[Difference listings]
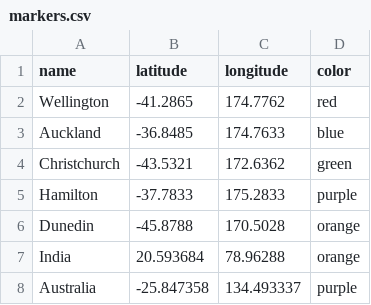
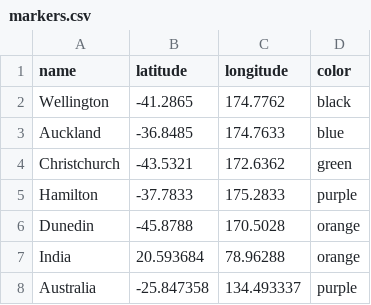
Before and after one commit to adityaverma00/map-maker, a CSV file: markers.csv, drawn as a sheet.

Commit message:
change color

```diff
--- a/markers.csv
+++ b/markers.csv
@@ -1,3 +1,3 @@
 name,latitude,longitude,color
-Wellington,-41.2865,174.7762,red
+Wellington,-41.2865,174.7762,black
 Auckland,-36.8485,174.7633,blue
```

...

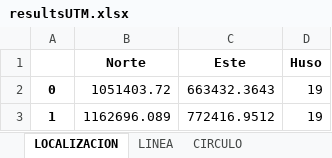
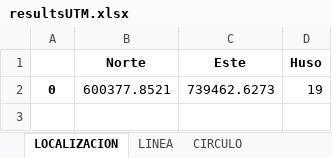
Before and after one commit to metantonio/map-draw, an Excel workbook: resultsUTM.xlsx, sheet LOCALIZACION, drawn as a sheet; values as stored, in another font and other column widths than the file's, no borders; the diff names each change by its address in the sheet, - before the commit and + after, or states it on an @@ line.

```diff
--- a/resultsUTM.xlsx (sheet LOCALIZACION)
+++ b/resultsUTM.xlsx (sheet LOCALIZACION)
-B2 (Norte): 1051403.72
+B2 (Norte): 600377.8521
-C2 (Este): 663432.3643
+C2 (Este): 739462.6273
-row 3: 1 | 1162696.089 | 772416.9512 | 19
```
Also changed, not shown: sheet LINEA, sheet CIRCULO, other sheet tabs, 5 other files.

▶ WHAT IS BEING ASKED:
For the word "sheet", state how many lines of the entries contain it, with nothing else.

▶ RESPONSE TO THIS TASK:
5